* _EXERCISE_
The required result is the number of lines in this material containing the word "Aproveitamento". Write that number and no other text.
___ DATA ___
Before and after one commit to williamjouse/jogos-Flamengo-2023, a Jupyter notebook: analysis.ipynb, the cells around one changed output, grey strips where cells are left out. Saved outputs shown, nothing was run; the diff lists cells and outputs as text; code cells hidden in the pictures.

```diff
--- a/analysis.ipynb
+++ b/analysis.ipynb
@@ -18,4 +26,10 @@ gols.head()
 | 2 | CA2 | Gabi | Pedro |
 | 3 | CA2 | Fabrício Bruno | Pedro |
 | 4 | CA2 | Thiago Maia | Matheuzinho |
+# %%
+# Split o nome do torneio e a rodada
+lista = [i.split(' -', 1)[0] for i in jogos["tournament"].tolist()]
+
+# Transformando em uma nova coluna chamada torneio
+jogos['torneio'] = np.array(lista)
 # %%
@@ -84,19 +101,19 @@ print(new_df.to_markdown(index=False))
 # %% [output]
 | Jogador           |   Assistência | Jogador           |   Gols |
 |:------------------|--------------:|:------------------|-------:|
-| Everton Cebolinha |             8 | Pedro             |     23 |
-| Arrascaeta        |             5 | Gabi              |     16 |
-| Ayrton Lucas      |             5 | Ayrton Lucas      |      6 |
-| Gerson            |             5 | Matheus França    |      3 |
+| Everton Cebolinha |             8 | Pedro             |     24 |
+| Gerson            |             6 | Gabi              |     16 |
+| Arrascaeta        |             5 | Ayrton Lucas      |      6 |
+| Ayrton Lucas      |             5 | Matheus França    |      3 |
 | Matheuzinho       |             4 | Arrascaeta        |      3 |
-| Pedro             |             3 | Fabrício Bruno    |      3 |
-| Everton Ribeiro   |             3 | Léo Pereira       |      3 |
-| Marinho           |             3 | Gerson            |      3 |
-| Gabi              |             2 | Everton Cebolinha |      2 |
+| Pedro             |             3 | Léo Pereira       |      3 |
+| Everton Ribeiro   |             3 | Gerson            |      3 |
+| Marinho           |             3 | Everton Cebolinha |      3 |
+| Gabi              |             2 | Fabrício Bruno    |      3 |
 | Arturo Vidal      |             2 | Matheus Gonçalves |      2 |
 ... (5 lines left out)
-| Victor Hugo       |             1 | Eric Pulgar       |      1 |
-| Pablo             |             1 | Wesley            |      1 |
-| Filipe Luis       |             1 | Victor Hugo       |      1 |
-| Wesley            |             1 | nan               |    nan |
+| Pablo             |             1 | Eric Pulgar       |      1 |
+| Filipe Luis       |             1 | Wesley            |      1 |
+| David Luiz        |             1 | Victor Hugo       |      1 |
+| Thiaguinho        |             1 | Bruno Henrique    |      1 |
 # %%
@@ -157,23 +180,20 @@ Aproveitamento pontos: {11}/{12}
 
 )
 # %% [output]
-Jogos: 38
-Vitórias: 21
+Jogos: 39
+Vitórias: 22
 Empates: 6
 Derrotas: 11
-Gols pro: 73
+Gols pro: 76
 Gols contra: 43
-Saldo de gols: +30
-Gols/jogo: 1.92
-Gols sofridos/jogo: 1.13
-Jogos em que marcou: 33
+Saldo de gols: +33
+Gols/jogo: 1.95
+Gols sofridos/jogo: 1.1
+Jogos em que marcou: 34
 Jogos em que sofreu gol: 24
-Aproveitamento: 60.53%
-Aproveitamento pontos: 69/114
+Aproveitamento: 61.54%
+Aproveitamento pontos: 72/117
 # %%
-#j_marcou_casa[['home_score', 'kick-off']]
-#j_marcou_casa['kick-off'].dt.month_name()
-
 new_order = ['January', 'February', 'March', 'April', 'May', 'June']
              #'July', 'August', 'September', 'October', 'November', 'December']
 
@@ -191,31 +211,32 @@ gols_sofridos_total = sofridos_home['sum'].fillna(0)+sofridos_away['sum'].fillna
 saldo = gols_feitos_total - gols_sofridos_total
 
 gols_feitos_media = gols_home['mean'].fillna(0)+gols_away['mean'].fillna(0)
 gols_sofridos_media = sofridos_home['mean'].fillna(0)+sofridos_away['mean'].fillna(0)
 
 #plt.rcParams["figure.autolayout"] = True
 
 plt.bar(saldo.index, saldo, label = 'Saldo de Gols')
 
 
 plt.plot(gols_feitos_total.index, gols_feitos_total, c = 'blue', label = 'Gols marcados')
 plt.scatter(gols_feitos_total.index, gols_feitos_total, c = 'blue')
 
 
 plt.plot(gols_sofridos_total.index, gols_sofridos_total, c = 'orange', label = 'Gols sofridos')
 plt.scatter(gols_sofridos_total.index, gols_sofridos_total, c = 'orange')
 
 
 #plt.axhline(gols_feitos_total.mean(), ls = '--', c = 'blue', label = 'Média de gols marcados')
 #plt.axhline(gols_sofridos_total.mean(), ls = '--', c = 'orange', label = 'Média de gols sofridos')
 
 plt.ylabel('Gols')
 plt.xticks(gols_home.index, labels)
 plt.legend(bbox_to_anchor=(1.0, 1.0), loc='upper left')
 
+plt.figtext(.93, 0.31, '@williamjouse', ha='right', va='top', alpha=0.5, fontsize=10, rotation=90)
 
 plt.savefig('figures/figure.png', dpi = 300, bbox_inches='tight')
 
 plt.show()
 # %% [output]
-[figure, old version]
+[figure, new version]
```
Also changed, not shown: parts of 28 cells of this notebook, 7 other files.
___
* _SOLUTION FOR THIS TASK_
5